J ason Hill is done with “Chocolate Girl.” Now it’s time to snuggle. “Man,” explains frontman Hill with a nasal voice, “we’re like the plague here.” Whether from excessive partying, lack of sleep, making out with the wrong girl/girls, or some combination of elements unknown, the road is a hard stay healthy. “This is like the death bus. It’s disgusting,” says Hill. Though this San Diego-based quartet may be feeling a little under the weather, they’re clearly thrilled to be out supporting their new record, Slick Dogs and Ponies.
In their triumphant return to Hollywood’s Avalon nightclub this spring, they brought their disco rock, post-punk A-game, and, of course, a few lace cravats. After all, what better place is there to put on a show? “I love playing Los Angeles,” says Hill. “I’ve always loved playing Los Angeles. A lot of people have a really weird thing about LA. They say, ‘Oh, everyone crosses their arms and watches in judgment.’ I’ve never experienced that. The fans that come to watch our shows go nuts.”
It was the group’s 2005 Atlantic Records debut, The Best Little Secrets Are Kept, and the subsequent runaway modern rock single, “Finding Out True Love is Blind,” that set Louis XIV on their meteoric rise. Some call it “racy,” others call it “raunchy.” A few even went so far as to call the song’s playful references to a “Chocolate Girl” and her “Asian friend” downright racist. The group was banned from Hoover, Alabama, barred from performing at the college there—though Hill is proud to admit, “We got paid anyway.” (Of course, when Snoop Dogg came to town a few months later, no one batted an eye.) Whether people were huffing in protest or dancing with newfound abandonment, the point is, everyone knew the words. So the question begs; does Slick Dogs and Ponies pick up where The Best Little Secrets Are Kept left off? Not exactly.
If Little Secrets was the bacchanalian revelry, Slick Dogs and Ponies would be the morning after. The album’s first single, “Air Traffic Control,” finds Hill singing the song’s dramatic chorus without the sleazy affectation he’s most known for. The introspective sentiment, sung in metaphor with a beckoning operatic tone, is clearly something new for the group.
“If you feel like you’re spinning your wheels and doing the same old thing,” Hill explains, “you’d get really bored.
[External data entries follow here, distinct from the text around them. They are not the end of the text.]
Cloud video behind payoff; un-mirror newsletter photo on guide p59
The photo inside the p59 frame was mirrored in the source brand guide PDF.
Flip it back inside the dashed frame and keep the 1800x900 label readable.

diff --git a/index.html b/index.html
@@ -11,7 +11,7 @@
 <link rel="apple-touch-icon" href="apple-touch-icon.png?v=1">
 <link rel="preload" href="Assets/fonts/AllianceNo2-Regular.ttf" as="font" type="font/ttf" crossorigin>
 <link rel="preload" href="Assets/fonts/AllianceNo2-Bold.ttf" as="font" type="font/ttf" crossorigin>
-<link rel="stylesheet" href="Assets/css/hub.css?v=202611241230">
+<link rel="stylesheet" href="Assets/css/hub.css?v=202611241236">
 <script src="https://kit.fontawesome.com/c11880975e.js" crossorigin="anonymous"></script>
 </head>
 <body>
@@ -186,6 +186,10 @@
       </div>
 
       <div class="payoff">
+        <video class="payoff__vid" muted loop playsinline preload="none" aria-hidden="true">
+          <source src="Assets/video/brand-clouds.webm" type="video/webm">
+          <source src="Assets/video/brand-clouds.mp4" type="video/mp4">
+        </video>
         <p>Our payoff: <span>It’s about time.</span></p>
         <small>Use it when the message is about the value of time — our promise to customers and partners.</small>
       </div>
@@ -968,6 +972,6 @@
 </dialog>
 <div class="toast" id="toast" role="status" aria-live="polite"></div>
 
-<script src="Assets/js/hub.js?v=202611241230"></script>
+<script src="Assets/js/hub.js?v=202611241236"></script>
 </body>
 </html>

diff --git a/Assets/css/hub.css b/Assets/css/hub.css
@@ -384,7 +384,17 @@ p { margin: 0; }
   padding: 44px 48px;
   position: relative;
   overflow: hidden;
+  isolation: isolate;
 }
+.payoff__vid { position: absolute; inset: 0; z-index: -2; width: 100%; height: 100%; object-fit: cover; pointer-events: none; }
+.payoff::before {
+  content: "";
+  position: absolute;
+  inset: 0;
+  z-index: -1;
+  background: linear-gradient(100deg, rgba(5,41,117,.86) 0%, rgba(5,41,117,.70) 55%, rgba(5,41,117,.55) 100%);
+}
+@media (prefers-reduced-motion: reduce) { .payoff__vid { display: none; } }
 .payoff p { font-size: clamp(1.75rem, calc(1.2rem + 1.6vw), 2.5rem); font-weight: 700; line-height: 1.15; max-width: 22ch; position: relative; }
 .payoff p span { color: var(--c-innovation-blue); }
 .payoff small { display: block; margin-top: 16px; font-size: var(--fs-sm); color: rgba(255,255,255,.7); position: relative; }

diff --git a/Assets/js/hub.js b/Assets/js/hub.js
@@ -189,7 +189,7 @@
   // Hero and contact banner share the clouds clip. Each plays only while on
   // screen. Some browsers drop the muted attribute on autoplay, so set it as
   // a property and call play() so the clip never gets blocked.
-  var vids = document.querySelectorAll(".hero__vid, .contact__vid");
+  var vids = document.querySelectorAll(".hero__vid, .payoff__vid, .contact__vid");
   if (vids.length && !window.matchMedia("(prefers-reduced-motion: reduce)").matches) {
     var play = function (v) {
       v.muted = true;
I can’t fake things very well, you know? If I’m not feeling it, I don’t want to fake it. I’d be miserable.” With the addition of two live violin players, Louis XIV brings their new creation to amplified life. “It’s a lot of fun just to have that element in the live show,” Hill says.
Slick Dogs and Ponies is a production entirely their own. Hill and company enjoy the kind their own. Hill and company enjoy the kind of artistic freedom most major label acts only dream of. Both Hill and copilot Brian Karscig are autodidacts of a sort, having taught themselves the ins and outs of sound production. For Louis XIV, they are both producers, players, writers and collaborators. Some might say Atlantic is giving them just enough rope to hang themselves. Hill disagrees.
“Who else would produce our records?” Hill asks, laughing. “Some hack? Listen to the radio, man. Half of it’s crap. We may not get played all over the radio, but at least we’ll be unique and have the radio, but at our own sound.”